##### Records provided #####

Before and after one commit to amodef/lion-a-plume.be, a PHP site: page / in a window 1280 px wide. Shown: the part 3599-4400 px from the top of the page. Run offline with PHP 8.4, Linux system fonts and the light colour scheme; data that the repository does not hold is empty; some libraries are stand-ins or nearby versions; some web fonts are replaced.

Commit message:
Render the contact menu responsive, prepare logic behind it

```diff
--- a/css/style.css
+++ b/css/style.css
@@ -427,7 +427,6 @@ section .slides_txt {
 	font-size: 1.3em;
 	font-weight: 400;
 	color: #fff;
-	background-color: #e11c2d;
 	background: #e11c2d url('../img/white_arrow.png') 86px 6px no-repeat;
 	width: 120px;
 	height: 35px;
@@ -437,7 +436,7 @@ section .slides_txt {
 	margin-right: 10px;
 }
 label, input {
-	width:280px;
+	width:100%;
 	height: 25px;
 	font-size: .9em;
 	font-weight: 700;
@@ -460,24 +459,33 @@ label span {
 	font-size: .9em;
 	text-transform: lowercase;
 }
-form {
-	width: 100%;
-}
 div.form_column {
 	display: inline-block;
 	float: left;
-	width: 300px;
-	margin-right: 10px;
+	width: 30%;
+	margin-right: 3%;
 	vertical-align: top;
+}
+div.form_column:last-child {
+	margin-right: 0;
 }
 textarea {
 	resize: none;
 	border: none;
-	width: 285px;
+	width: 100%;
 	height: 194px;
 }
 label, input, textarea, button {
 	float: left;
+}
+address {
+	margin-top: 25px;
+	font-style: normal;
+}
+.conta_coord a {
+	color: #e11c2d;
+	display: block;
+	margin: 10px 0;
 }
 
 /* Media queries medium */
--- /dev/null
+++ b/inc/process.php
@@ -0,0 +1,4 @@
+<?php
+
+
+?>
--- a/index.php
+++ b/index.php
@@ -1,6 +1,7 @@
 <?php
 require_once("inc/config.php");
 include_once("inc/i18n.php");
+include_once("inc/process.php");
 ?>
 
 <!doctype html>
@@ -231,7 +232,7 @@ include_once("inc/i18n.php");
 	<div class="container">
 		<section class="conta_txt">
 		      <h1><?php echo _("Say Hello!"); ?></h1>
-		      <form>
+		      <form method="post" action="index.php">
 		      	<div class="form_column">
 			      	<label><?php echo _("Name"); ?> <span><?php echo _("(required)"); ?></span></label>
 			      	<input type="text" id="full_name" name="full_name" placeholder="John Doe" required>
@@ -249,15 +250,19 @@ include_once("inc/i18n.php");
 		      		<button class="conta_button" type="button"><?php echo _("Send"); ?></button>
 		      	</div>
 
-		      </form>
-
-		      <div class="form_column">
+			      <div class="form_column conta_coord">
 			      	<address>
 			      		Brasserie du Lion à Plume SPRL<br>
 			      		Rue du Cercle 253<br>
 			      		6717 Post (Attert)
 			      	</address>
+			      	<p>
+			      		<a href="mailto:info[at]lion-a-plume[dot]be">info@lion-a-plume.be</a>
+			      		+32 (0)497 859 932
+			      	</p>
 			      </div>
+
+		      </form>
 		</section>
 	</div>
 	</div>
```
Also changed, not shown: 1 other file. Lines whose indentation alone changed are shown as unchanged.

#####
##### Records provided #####

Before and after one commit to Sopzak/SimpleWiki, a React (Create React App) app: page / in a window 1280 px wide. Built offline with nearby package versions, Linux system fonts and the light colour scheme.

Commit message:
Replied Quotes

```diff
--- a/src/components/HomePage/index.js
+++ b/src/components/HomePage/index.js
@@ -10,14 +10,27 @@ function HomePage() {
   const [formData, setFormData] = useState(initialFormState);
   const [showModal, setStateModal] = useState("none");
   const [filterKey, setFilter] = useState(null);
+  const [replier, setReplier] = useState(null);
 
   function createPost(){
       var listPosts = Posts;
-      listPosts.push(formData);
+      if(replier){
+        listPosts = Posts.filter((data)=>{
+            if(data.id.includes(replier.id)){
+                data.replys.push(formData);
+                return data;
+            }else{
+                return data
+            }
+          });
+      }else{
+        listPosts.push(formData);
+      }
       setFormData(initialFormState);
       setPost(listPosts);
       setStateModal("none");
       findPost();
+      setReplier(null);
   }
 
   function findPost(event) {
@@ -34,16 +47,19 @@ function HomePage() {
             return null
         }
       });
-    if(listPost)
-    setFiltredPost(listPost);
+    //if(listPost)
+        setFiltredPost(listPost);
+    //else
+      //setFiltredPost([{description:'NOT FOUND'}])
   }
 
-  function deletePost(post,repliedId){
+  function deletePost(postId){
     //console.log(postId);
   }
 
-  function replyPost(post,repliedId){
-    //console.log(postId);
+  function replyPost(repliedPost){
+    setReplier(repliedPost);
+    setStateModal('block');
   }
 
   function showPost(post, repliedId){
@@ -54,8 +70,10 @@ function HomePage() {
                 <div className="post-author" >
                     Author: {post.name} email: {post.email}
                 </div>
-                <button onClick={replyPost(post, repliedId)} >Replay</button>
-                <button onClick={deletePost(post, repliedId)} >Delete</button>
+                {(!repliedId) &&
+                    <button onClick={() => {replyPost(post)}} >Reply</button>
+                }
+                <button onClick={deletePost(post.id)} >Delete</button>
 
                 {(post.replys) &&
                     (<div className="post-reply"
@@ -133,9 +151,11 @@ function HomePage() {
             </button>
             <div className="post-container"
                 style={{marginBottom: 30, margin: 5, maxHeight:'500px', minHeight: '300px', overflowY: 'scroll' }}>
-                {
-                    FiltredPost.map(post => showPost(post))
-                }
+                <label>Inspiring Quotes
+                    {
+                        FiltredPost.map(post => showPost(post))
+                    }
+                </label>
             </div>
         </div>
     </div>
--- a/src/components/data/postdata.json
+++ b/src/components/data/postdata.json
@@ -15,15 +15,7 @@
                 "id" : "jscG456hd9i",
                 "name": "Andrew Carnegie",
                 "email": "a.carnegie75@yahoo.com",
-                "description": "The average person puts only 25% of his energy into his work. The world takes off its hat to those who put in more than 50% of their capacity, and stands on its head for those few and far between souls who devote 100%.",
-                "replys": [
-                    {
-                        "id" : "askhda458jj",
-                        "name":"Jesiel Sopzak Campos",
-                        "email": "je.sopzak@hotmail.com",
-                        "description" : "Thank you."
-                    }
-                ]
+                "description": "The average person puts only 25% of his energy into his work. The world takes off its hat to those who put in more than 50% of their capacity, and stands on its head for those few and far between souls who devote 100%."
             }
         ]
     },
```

#####

• Task statement:
Your reply should be the number of lines in the entries that contain "push", nothing more.

• Result below:
3